Speedier Processing. The design includes multiple communications paths at the chip and packaging level that completely eliminates or significantly reduces buses, mechanical connections, drivers, and transmission lines. Result: faster through-put.

Re-configurable, both statically and dynamically. Results: (i) configure the machine to the problem, not the problem to the machine; (ii) provides the ability to identify, isolate and work around a failure (in a transmission line, in a receiver line, at the chip carrier device level, or at a process-module level); can reconfigure at the device level, the fabric level, and the systems level; and (iv) can reconfigure signal protocols, data routing, data rates, and peripheral interfaces.

50% of the Power Consumption of Current ICs. Results: (i) design eliminates signal line drivers and thousands of connections to the substrate, (ii) generates less heat, and (iii) lowers power source requirements while prolonging battery life in battery-dependant products.

Less Expensive, Higher-Yield Manufacturing of the IC Package. Simple, standard design lowers tooling and testing costs while increasing wafer yields. Result: More efficient, cost-effective manufacturing of ICs.

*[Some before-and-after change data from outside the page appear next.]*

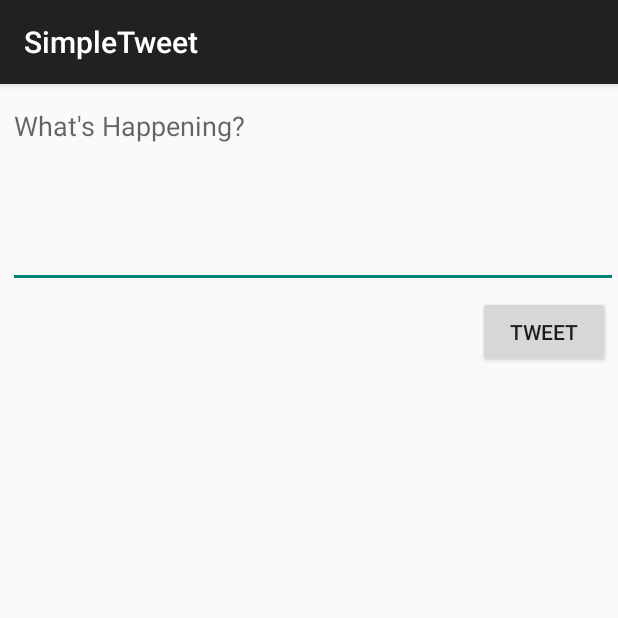
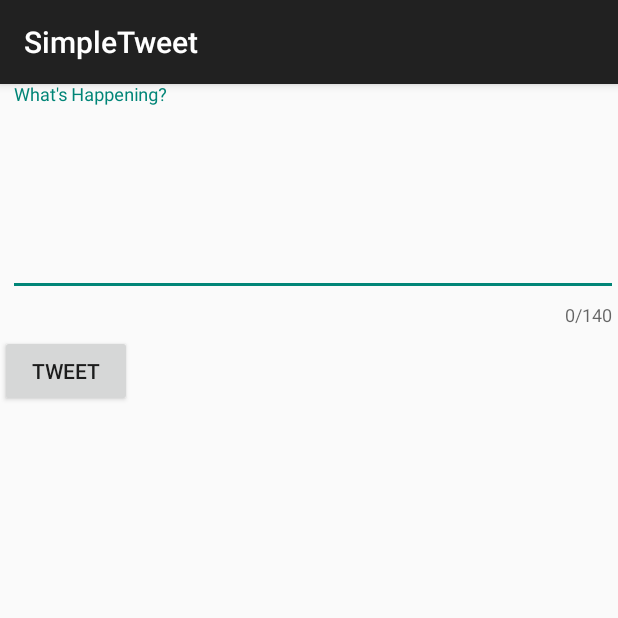
Before and after one commit to jvicaballero/TwitterApp, an Android app: the ComposeActivity screen opened directly, with no data from a screen before it, on a phone screen of 412 x 824 dp, the top half of it. Run offline under Robolectric (Android 15) with nearby library versions, the phone set to English and light mode, and no system bars; our stand-ins replace Room's generated code; libraries missing offline, so code that uses them is left out: com.codepath.asynchttpclient, com.facebook.stetho, org.parceler; 1 statement that could not run was skipped.

Commit message:
Added Word Counter in compose tweet activity

```diff
--- a/app/build.gradle
+++ b/app/build.gradle
@@ -49,6 +49,7 @@ dependencies {
     implementation 'com.github.bumptech.glide:glide:4.11.0'
     implementation 'androidx.constraintlayout:constraintlayout:2.0.4'
     implementation 'androidx.recyclerview:recyclerview:1.1.0'
+    implementation 'com.google.android.material:material:1.3.0'
     // Room for simple persistence with an ORM
     def room_version = "2.2.5"
     implementation "androidx.room:room-runtime:$room_version"
--- a/app/src/main/res/layout/activity_compose.xml
+++ b/app/src/main/res/layout/activity_compose.xml
@@ -6,6 +6,12 @@
     android:layout_height="match_parent"
     tools:context=".ComposeActivity">
 
+    <com.google.android.material.textfield.TextInputLayout
+        android:layout_width="match_parent"
+        android:layout_height="wrap_content"
+        app:counterEnabled="true"
+        app:counterMaxLength="140"
+        >
         <EditText
             android:id="@+id/etCompose"
             android:layout_width="match_parent"
@@ -27,4 +33,8 @@
             android:layout_marginTop="5dp"
             android:layout_marginEnd="5dp"
             android:text="@string/tweet" />
+
+    </com.google.android.material.textfield.TextInputLayout>
+
+
 </RelativeLayout>
```
Lines whose indentation alone changed are shown as unchanged.
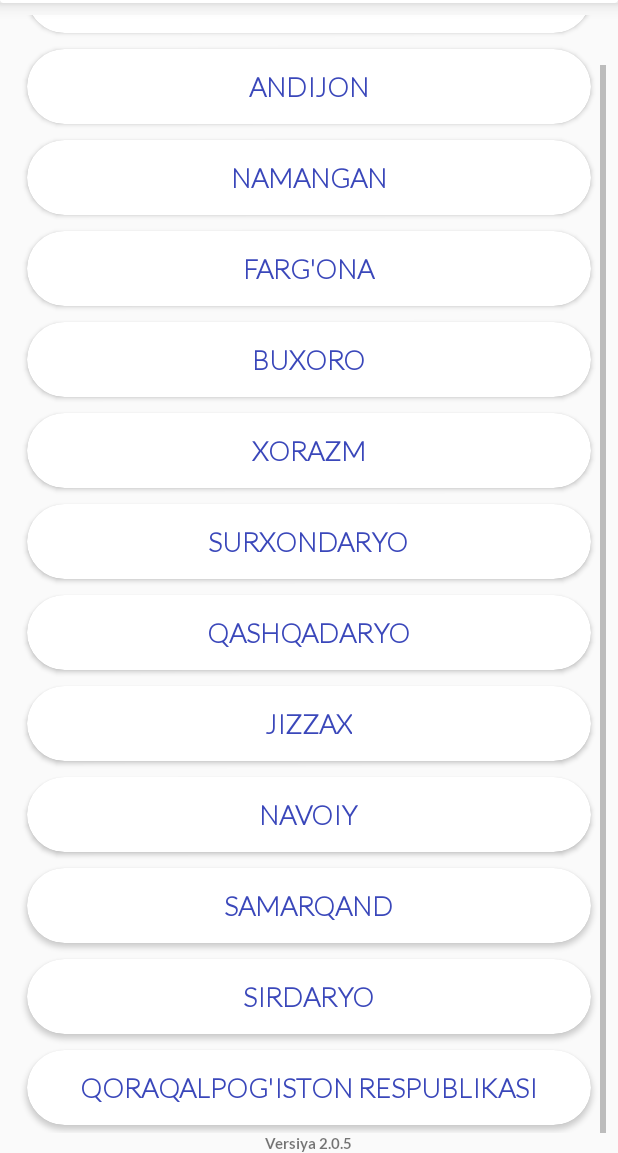
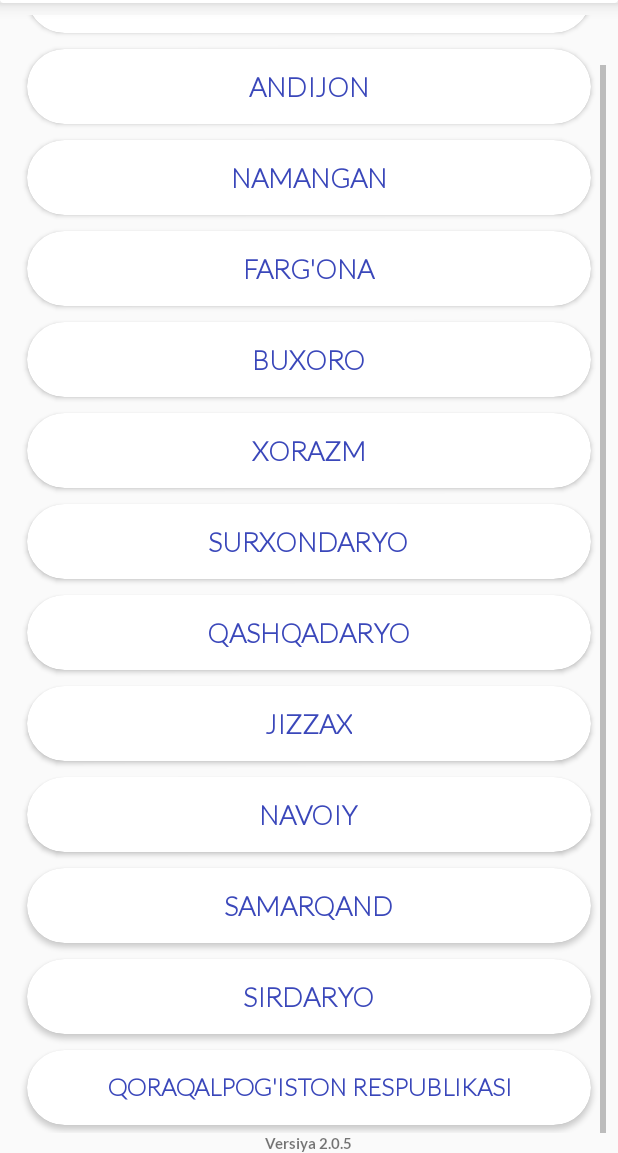
Before and after one commit to Xaliljon/ImtihonGO, an Android app: the AsosiyManzillar screen opened directly, with no data from a screen before it, scrolled down 43 dp, on a phone screen of 412 x 824 dp, the part 83-1236 px from its top. Run offline under Robolectric (Android 15) with nearby library versions, the phone set to English and light mode, and no system bars.

Commit message:
change location

```diff
--- a/app/src/main/java/uz/peachdev/imtihongo/Manzillar/Surxondaryo.java
+++ b/app/src/main/java/uz/peachdev/imtihongo/Manzillar/Surxondaryo.java
@@ -63,7 +63,7 @@ public class Surxondaryo extends FragmentActivity implements OnMapReadyCallback
 //                .title("15 min")).setIcon(BitmapDescriptorFactory.fromResource(R.mipmap.ic_launcher_ui_foreground));
 
 
-//        mMap.moveCamera(CameraUpdateFactory.newLatLngZoom(latLng, 12F));
+        mMap.moveCamera(CameraUpdateFactory.newLatLngZoom(latLng, 12F));
     }
 
 
--- a/app/src/main/java/uz/peachdev/imtihongo/Manzillar/Xorazm.java
+++ b/app/src/main/java/uz/peachdev/imtihongo/Manzillar/Xorazm.java
@@ -57,7 +57,7 @@ public class Xorazm extends FragmentActivity implements OnMapReadyCallback {
 //                .title("15 min")).setIcon(BitmapDescriptorFactory.fromResource(R.mipmap.ic_launcher_ui_foreground));
 
 
-//        mMap.moveCamera(CameraUpdateFactory.newLatLngZoom(latLng, 12F));
+        mMap.moveCamera(CameraUpdateFactory.newLatLngZoom(latLng, 12F));
     }
 
 
--- a/app/src/main/res/layout/activity_asosiy_manzillar.xml
+++ b/app/src/main/res/layout/activity_asosiy_manzillar.xml
@@ -383,6 +383,7 @@
                 android:layout_marginTop="5dp"
                 android:layout_marginRight="10dp"
                 android:layout_marginBottom="5dp"
+                android:layout_gravity="center"
                 android:clickable="true"
                 android:foreground="?android:selectableItemBackground"
                 app:cardCornerRadius="30dp">
@@ -391,11 +392,12 @@
                     android:layout_width="wrap_content"
                     android:layout_height="wrap_content"
                     android:layout_gravity="center"
+                    android:gravity="center"
                     android:fontFamily="@font/latolight"
                     android:text="Qoraqalpog'iston Respublikasi"
                     android:textAllCaps="true"
                     android:textColor="#3A47BA"
-                    android:textSize="18sp"
+                    android:textSize="16sp"
                     android:textStyle="bold" />
 
 
```
Also changed, not shown: 1 other file.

Eliminates the need for a mother board. Results: smaller, lighter, more durable products that are less expensive to manufacture.

Solves the von Neumann architectural problems without shrinking geometries and without building new, multi-billion dollar fabrication facilities.